Once the 2012 ballots are cast and counted, Lake Elsinore will be without a senator due to a redistricting hiccup.
Lake Elsinore, which falls into the 28th Senate District under the new redistricting maps, “is being deferred,” explained Tedda Oldknow, who works in the state’s Senate Demographics out of Sacramento. “[Lake Elsinore] won’t have a representative after the November election.”
As a temporary fix, however, the city will get a fill-in representative appointed by the Senate Rules Committee following the elections, Oldknow said.
“This happens every 10 years, when the maps are redrawn,” she explained.
“Deferred” cities or areas are those that were once part of an odd-numbered district but are becoming an even number under the new maps, Oldknow explained. “There’s an overlay,” she said.
Sen. Bill Emmerson currently represents Lake Elsinore in the 37th District. Under the newly redrawn maps, Emmerson’s district will be the 23rd, which doesn’t include the city.
Technically, the newly redrawn senate districts don’t take effect until there is an election. As for the appointment, Oldknow said it’s likely that a nearby district senator will get the nod. The same is true for other deferred areas in the state. Voters in these pockets will have no say on who represents them until 2014 when they go to the polls and formally elect their senator.
Until then, they get a temp.
As Lake Elsinore’s senator gets “appointed” following the 2012 elections, Wildomar will see a familiar, albeit temporary, representative, despite the fact that the city falls within the lines of the newly redrawn 28th Senate District.
Currently, Sen. Joel Anderson represents areas including Wildomar and unincorporated area near Lake Elsinore as part of the 36th District. Given that the 36th is an even number, Anderson is not up for reelection until 2014. So by de-facto, even though his district has been redrawn -- and Wildomar and surrounding areas are not part of his new digs -- he will temporarily represent the area until 2014, Oldknow explained. The same likely holds true for Murrieta and much of Temecula, which are currently held by Anderson but fall into District 28 on the new senate map.
But come 2014, even if Anderson is reelected, he will no longer hold the area unless he decides to make his home in District 28 – unlikely given his current County of San Diego residence.
Does a “temporary senator” care about “temporary constituents?”
"All elected officials are temporary because we all serve at the pleasure of our constituents,” Anderson said in emailed statement for this story. “It is a privilege to represent Riverside County, and I believe there is nothing more important than providing top-quality service for the citizens of Riverside. My team and I stand ready to serve you to the best of our ability."

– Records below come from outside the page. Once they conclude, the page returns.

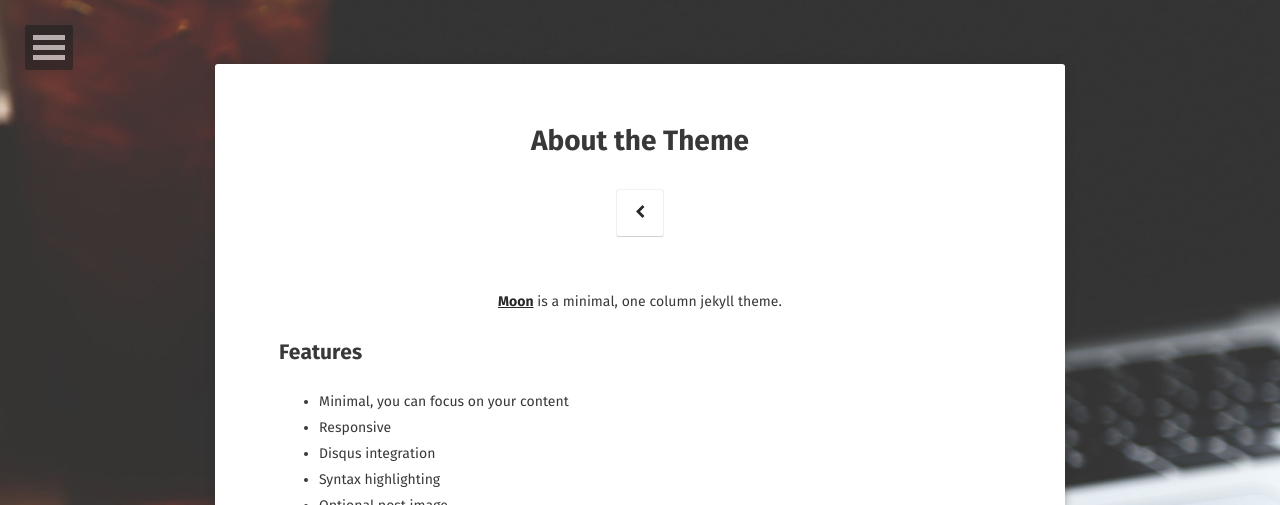
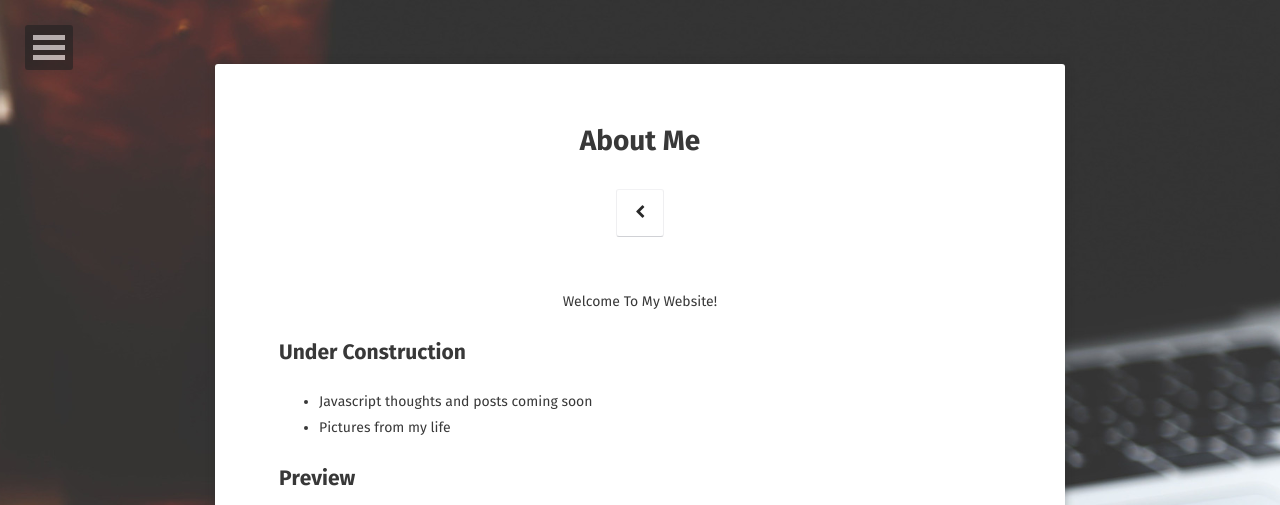
Before and after one commit to mmmikeal/mmmikeal.github.io, a Jekyll site: the page built from about/index.md, in a window 1280 px wide. Shown: the top 505 px of the page. Built offline with Jekyll 4.4.1, drawn with Linux system fonts in a browser that asks for light colours; some web fonts are replaced; some of the changed text lies outside the part shown; grey boxes are pictures that could not be loaded.

Commit message:
under construction

```diff
--- a/about/index.md
+++ b/about/index.md
@@ -1,37 +1,21 @@
 ---
 layout: page
-title: About the Theme
+title: About Me
 tags: [about, Jekyll, theme, moon]
 date: 2016-03-21
 comments: false
 ---
 
-<center><a href="http://taylantatli.github.io/Moon"><b>Moon</b></a> is a minimal, one column jekyll theme.</center>
+<center>Welcome To My Website!</center>
 
-## Features
-* Minimal, you can focus on your content
-* Responsive
-* Disqus integration
-* Syntax highlighting
-* Optional post image
-* Social icons
-* Page for sharing projects
-* Optional background image
-* Simple navigation menu
-* MathJax support
+## Under Construction
+* Javascript thoughts and posts coming soon
+* Pictures from my life
+
 
 ## Preview
 
 {% capture images %}
-    https://cloud.githubusercontent.com/assets/754514/14509720/61c61058-01d6-11e6-93ab-0918515ecd56.png
-    https://cloud.githubusercontent.com/assets/754514/14509716/61ac6c8e-01d6-11e6-879f-8308883de790.png
+    //image url
 {% endcapture %}
-{% include gallery images=images caption="Screenshots of Moon Theme" cols=2 %}
-
-See a [live version of Moon](http://taylantatli.github.io/Moon) hosted on GitHub.
-
-## Getting Started
-
-To learn how to install and use this theme check out the [Setup Guide](http://taylantatli.me/Moon/moon-theme/) for more information.
-
-[Install Moon](https://github.com/TaylanTatli/Moon){: .btn}
+{% include gallery images=images caption="Screenshots of My Projects and Life" cols=2 %}
```
Also changed, not shown: posts/index.md (+4 -0 lines), projects/index.md (+4 -0 lines).
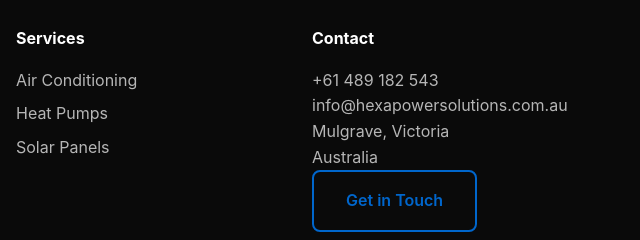
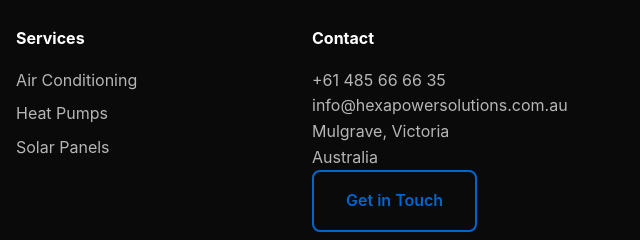
Before and after one commit to hexapowersolutions/hexa-power-sol, a plain HTML site: page contact.html in a window 1280 px wide. Shown: the part 1134-1374 px from the top of the page, 640-1280 px from the left. Drawn offline with Linux system fonts and the light colour scheme.

Commit message:
Update contact.html

```diff
--- a/contact.html
+++ b/contact.html
@@ -119,7 +119,7 @@
                 <div class="footer-section">
                     <h4>Contact</h4>
                     <!-- <p>ph: +61 489 182 543</p> -->
-                    <p><a href="tel:+61489182543" style="color: rgba(255, 255, 255, 0.7); text-decoration:none;">+61 489 182 543</a></p>
+                    <p><a href="tel:+61489182543" style="color: rgba(255, 255, 255, 0.7); text-decoration:none;">+61 485 66 66 35</a></p>
                     <!-- <p>email: info@hexapowersolutions.com.au</p> -->
                     <p><a href="mailto:info@hexapowersolutions.com.au" style="color: rgba(255, 255, 255, 0.7); text-decoration:none;">info@hexapowersolutions.com.au</a></p>
                     <p>Mulgrave, Victoria<br>Australia</p>
```
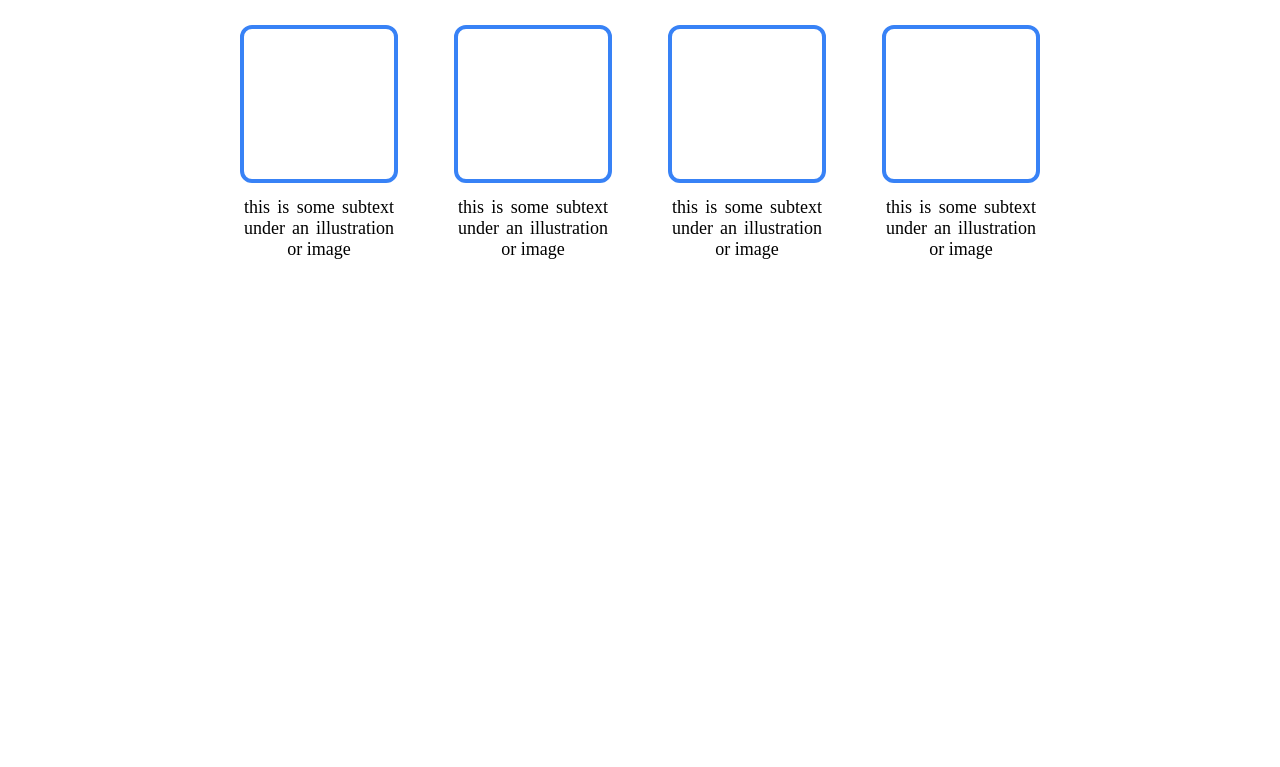
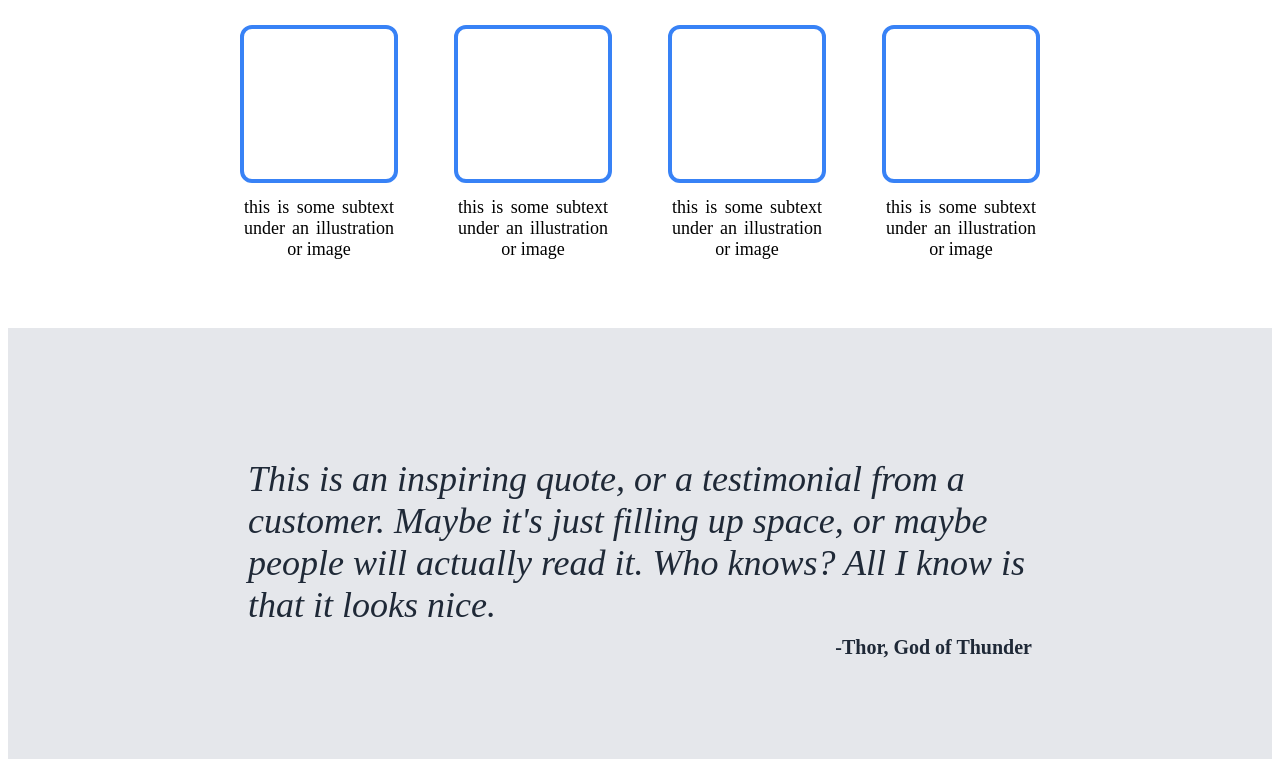
Before and after one commit to qafreen/landing-page, a plain HTML site: page index.html in a window 1280 px wide. Shown: the part 534-1301 px from the top of the page. Before the commit the page ends 820 px from the top, so only its background shows below. Drawn offline with Linux system fonts and the light colour scheme.

Commit message:
Make quote section

```diff
--- a/index.html
+++ b/index.html
@@ -46,5 +46,9 @@
             </div>
         </div>
     </div>
+    <div class="quote">
+        <div><blockquote>This is an inspiring quote, or a testimonial from a customer. Maybe it's just filling up space, or maybe people will actually read it. Who knows? All I know is that it looks nice.</blockquote></div>
+        <div><p>-Thor, God of Thunder</p></div>
+    </div>
 </body>
 </html>
--- a/style.css
+++ b/style.css
@@ -113,3 +113,26 @@ ul, #imageBox{
 .bottom-box div{
     width: 150px;
 }
+
+.quote{
+    display: flex;
+    flex-direction: column;
+    background-color: #e5e7eb;
+    font-size: 36px;
+    font-style: italic;
+    font-weight: 300;
+    color: #1f2937;
+    margin-top: 50px;
+}
+blockquote{
+    margin: 130px 240px -10px;
+}
+
+.quote div p{
+    font-size: 20px;
+    font-weight: 700;
+    font-style: normal;
+    text-align: end;
+    margin-right: 240px;
+    margin-bottom: 100px;
+}
```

As the shuffle plays out, there is a legal challenge to the newly redrawn maps.
In January, in response to a lawsuit largely spearheaded by Republicans who contend the new maps favor Democrats, the California Supreme Court concluded that the new Senate redistricting maps will be used in the upcoming primary and general elections.
However, the high court ordered that, if a proposed referendum challenging the map qualifies for the November ballot, "the Secretary of State and local election officials are to use the state Senate map certified by the Commission as interim boundaries for the 2012 primary and general elections. The Commission’s certified state Senate map is the alternative most consistent with the constitutional scheme and criteria embodied in the federal and state Constitutions."